§ **EXERCISE DIRECTIONS**
Below are some records; find each line that carries the word "https" and copy it.

§ **DATASET RECORDS**
-----

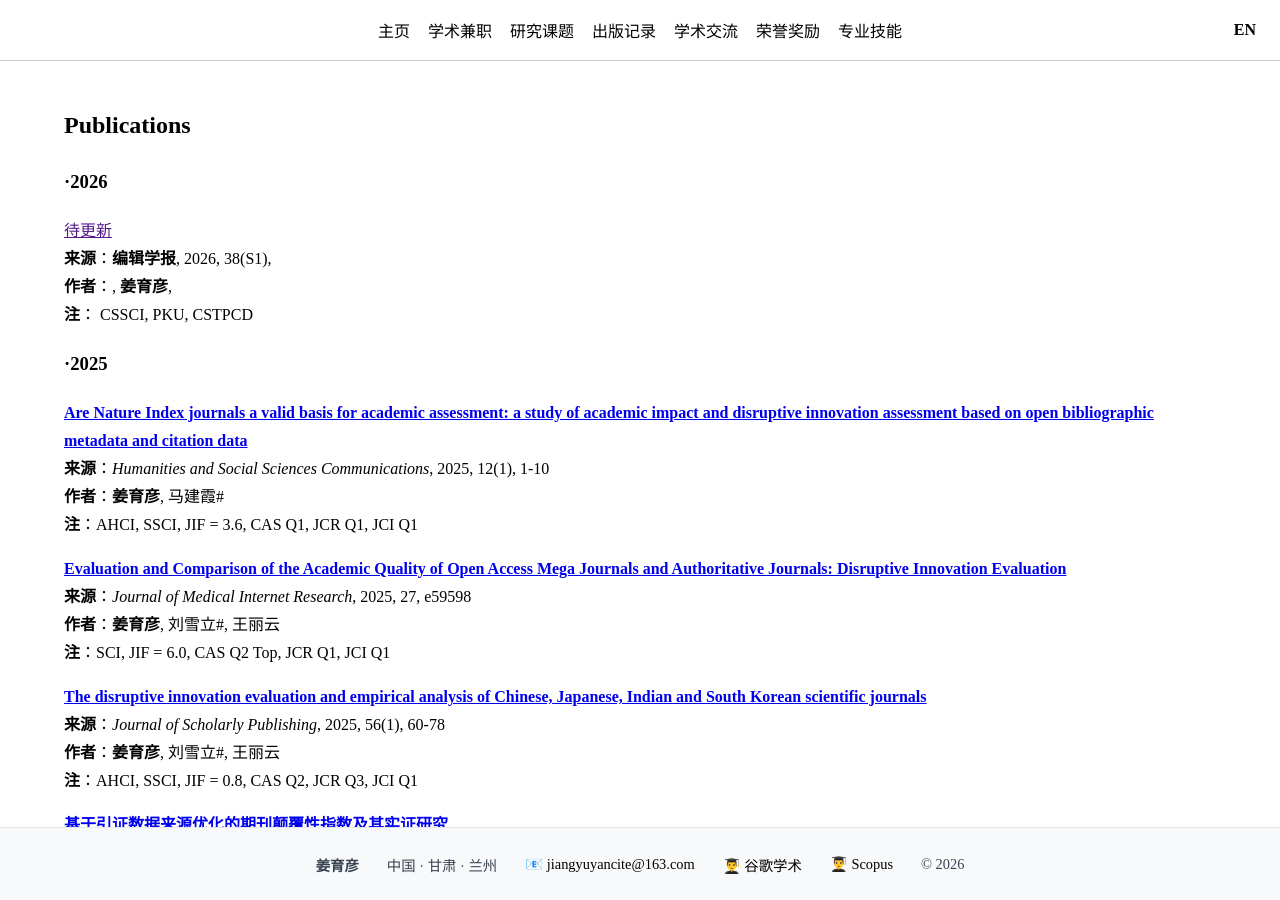
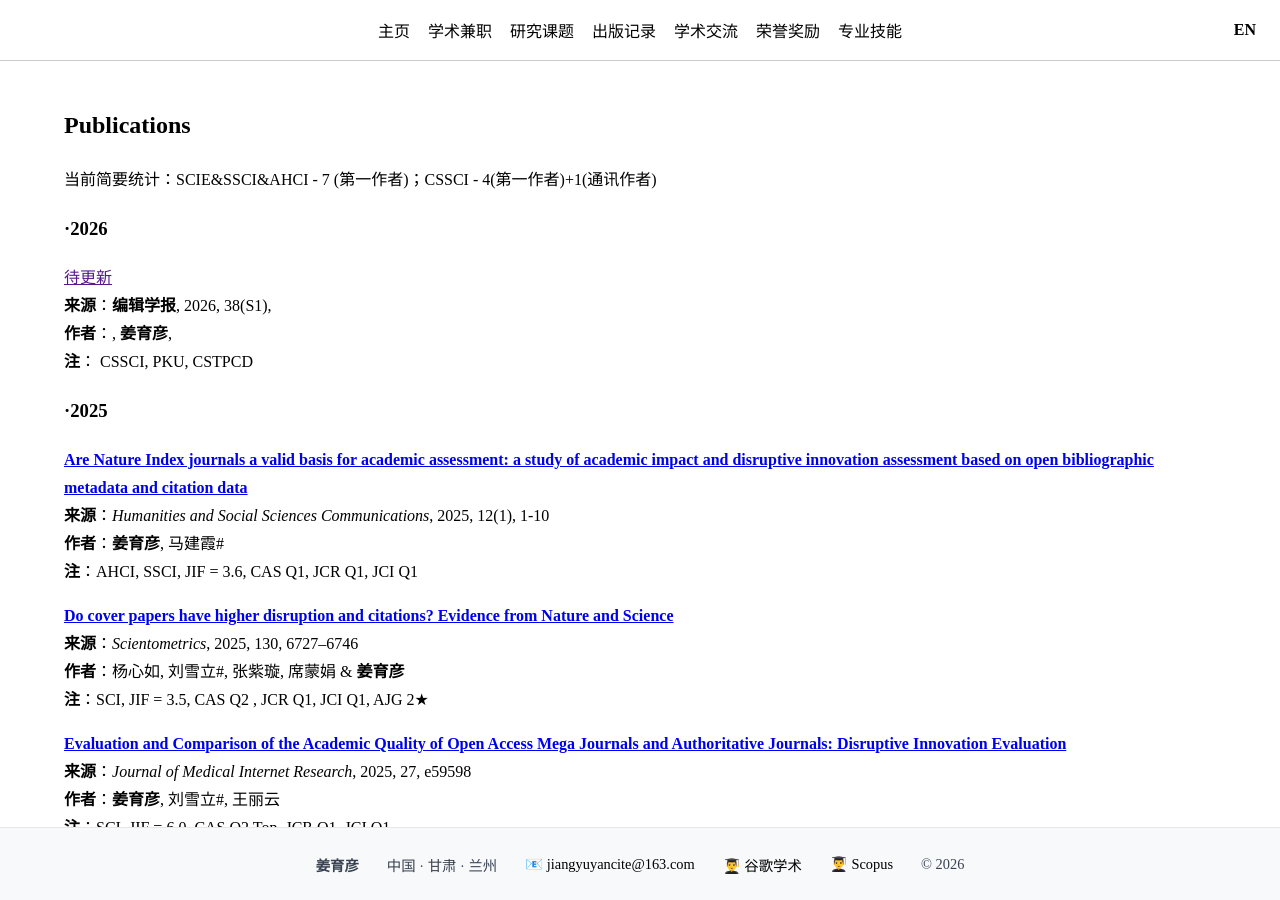
Before and after one commit to jiang-yuyan/Yuyan-Jiang-CV, a Jekyll site: the page built from publication/publications-zh.md, in a window 1280 px wide and 900 px high. Built offline with Jekyll 4.4.1, drawn with Linux system fonts in a browser that asks for light colours.

Commit message:
update info

```diff
--- a/publication/publications-zh.md
+++ b/publication/publications-zh.md
@@ -4,6 +4,8 @@ title: publications-zh
 ---
 
 ## Publications
+
+当前简要统计：SCIE&SSCI&AHCI - 7 (第一作者)；CSSCI - 4(第一作者)+1(通讯作者)
 
 <h3 id="publications-2026">·2026</h3>
 [待更新]()
@@ -17,6 +19,11 @@ title: publications-zh
 **来源**：*Humanities and Social Sciences Communications*, 2025, 12(1), 1-10
 **作者**：__姜育彦__, 马建霞#
 **注**：AHCI, SSCI, JIF = 3.6, CAS Q1, JCR Q1, JCI Q1
+
+[**Do cover papers have higher disruption and citations? Evidence from Nature and Science**](https://link.springer.com/article/10.1007/s11192-025-05486-w)
+**来源**：*Scientometrics*, 2025, 130,  6727–6746
+**作者**：杨心如, 刘雪立#, 张紫璇, 席蒙娟 & __姜育彦__
+**注**：SCI, JIF = 3.5, CAS Q2 , JCR Q1, JCI Q1, AJG 2★
 
 [**Evaluation and Comparison of the Academic Quality of Open Access Mega Journals and Authoritative Journals: Disruptive Innovation Evaluation**](https://www.jmir.org/2025/1/e59598)
 **来源**：*Journal of Medical Internet Research*, 2025, 27, e59598
```
Also changed, not shown: publication/publications.md (+7 -0 lines), role/roles-zh.md (+1 -1 lines), role/roles.md (+1 -1 lines).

-----

§ **EXPECTED ANSWER**
+[**Do cover papers have higher disruption and citations? Evidence from Nature and Science**](https://link.springer.com/article/10.1007/s11192-025-05486-w)
 [**Evaluation and Comparison of the Academic Quality of Open Access Mega Journals and Authoritative Journals: Disruptive Innovation Evaluation**](https://www.jmir.org/2025/1/e59598)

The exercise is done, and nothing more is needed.